When I posted the picture I didn't think for a second there would be blowback. I woke up to calls from my family and the Miss Iraq Organization going insane. The death threats I got online were so scary. The director of the Miss Iraq Organization called me and said they're getting heat from the ministry. He said I have to take the picture down or they will strip me of my title.

Yesterday, Miss Iraq, Sarah Idan, posted another selfie with Miss Israel, during a visit to Jerusalem.

In an interview, she said that:

I don't think Iraq and Israel are enemies; I think maybe the governments are enemies with each other. There's a lot of Iraqi people that don't have a problem with Israelis.
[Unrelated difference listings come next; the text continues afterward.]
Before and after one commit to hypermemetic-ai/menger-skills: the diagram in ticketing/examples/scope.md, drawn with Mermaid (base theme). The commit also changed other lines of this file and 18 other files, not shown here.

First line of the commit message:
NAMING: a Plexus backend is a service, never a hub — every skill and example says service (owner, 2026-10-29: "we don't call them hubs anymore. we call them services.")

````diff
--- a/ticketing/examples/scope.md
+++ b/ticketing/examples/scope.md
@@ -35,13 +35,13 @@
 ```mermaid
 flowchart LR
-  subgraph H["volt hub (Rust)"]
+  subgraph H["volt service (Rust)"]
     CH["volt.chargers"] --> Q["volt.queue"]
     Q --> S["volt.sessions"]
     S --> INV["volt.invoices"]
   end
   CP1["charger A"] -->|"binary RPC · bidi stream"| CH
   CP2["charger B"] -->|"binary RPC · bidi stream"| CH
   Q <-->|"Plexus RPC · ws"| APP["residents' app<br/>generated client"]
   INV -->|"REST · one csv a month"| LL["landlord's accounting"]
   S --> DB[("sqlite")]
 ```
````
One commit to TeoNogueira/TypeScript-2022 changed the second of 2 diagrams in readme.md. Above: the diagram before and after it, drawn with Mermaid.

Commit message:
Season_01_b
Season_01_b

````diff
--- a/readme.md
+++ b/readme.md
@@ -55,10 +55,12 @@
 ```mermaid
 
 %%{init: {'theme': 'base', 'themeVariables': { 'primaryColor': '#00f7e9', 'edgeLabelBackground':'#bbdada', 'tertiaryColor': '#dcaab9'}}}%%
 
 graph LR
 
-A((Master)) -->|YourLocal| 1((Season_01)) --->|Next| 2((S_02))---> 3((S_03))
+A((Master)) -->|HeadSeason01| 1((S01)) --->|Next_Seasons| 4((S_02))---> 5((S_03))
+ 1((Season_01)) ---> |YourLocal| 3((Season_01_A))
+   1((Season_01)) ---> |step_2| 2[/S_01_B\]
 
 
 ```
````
This is, of course, quite an understatement: Iraq, home to roughly 15,000 Palestinians, refuses to acknowledge Israel as a legitimate country, as it is technically at war with Israel. The adages says that a picture is worth a thousand words. What are we to do when many of those words are hateful or deadly? And how can we find the goodness in such bad situations?